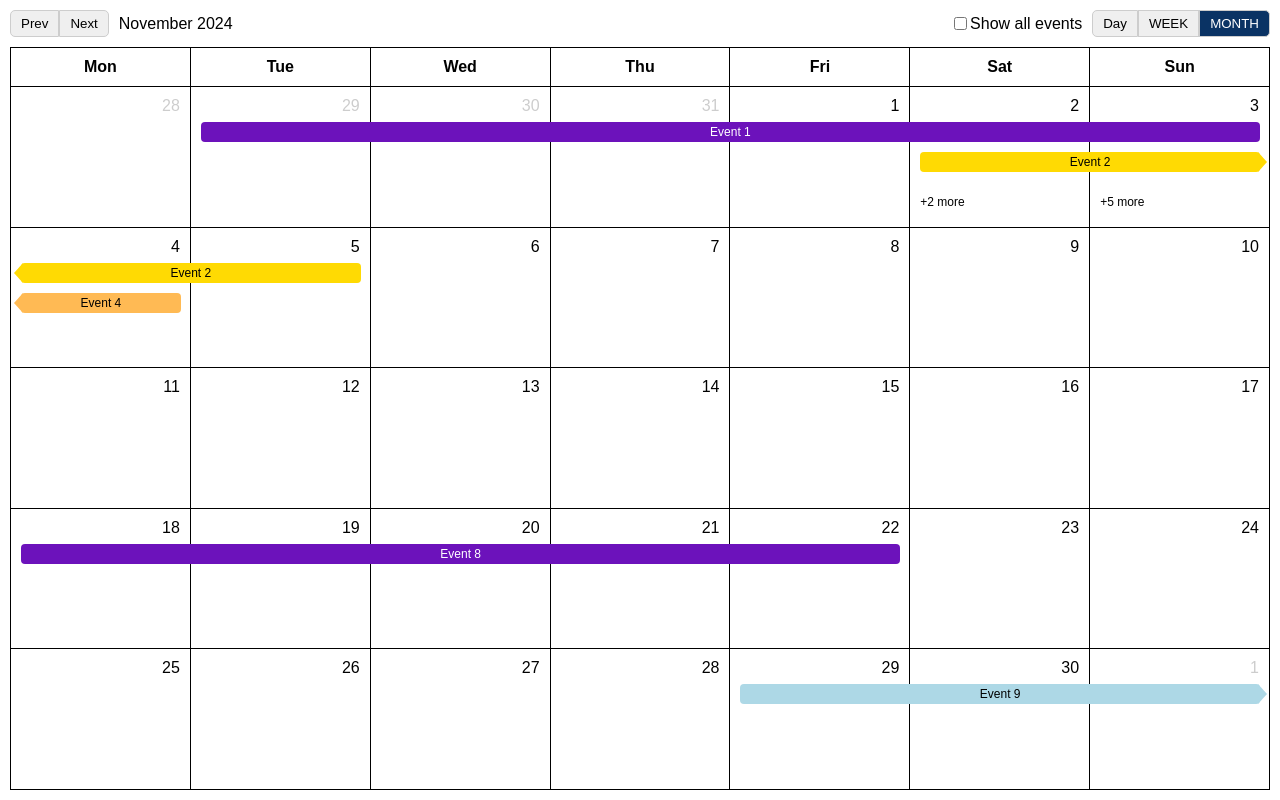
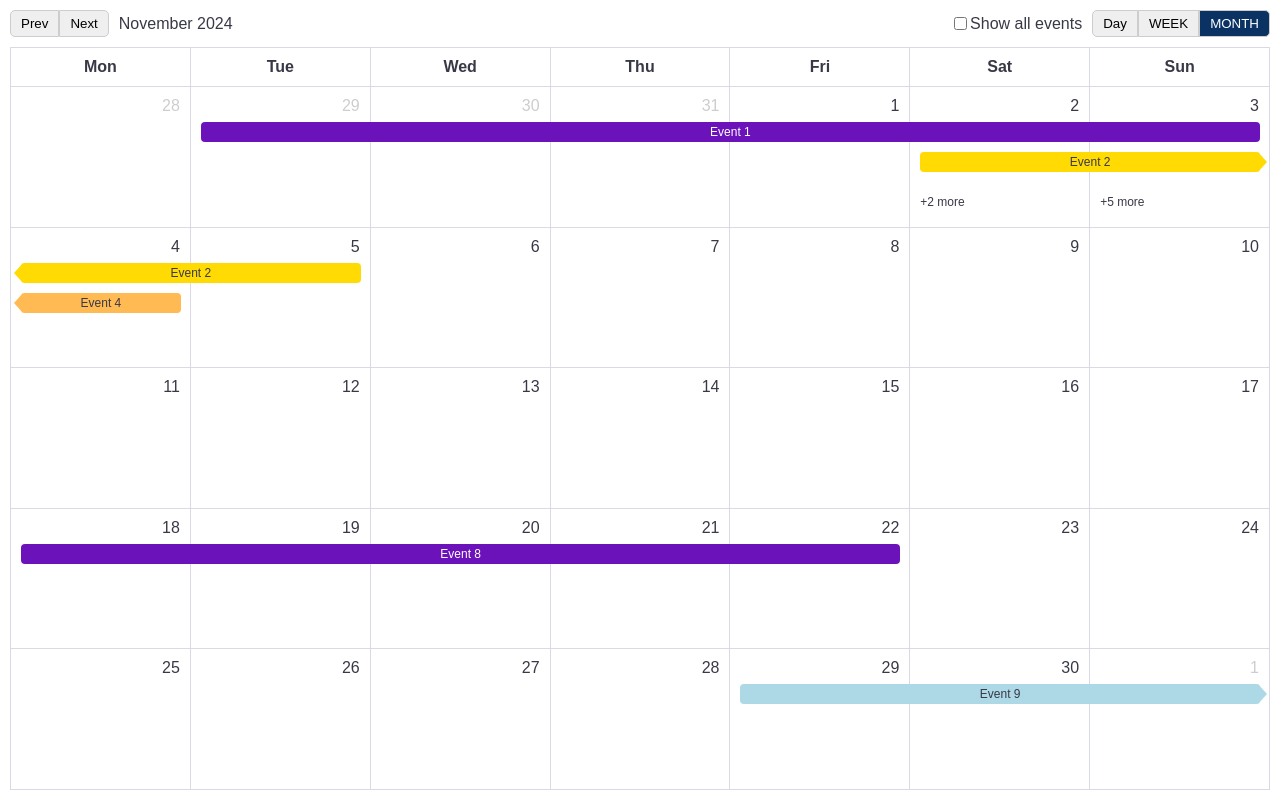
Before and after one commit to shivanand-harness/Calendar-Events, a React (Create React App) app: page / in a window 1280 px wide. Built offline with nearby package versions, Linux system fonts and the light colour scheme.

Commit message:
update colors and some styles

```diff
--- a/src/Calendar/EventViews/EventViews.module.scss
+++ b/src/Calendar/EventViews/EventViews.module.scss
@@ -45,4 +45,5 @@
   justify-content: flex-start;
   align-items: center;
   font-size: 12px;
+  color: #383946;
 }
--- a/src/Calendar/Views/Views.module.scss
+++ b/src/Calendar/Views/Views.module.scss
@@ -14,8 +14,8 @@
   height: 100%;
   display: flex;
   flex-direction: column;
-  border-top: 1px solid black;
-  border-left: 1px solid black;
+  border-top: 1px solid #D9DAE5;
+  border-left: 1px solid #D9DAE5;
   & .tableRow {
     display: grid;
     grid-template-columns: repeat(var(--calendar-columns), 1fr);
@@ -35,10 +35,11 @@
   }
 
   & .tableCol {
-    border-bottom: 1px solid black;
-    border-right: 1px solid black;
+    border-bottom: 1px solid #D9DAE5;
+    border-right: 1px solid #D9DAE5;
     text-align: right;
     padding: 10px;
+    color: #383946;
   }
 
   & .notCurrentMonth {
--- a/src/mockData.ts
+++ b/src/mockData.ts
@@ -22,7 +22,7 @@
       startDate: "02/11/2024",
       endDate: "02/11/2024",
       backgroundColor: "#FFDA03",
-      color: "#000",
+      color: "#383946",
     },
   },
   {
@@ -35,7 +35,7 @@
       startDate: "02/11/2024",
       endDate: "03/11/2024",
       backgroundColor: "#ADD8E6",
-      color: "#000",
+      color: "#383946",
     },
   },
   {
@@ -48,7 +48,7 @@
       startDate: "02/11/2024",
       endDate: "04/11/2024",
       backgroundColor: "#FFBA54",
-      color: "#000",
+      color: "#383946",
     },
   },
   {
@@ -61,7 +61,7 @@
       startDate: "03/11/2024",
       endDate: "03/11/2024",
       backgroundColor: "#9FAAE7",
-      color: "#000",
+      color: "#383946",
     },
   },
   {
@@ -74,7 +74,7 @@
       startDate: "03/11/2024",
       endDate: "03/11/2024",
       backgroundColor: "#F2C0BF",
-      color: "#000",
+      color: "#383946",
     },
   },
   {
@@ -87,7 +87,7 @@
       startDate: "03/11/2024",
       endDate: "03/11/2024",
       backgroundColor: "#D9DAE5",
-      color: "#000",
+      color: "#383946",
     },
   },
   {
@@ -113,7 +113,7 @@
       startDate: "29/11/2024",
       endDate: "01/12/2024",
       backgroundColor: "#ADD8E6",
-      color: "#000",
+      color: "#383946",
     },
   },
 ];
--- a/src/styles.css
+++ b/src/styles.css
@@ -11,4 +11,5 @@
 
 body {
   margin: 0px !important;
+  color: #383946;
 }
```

==============================

§ **Problem requirements**:
Among the lines above, which ones include the word "backgroundColor"? Copy them.

§ **Result for this exercise**:
       backgroundColor: "#FFDA03",
       backgroundColor: "#ADD8E6",
       backgroundColor: "#FFBA54",
       backgroundColor: "#9FAAE7",
       backgroundColor: "#F2C0BF",
       backgroundColor: "#D9DAE5",
       backgroundColor: "#ADD8E6",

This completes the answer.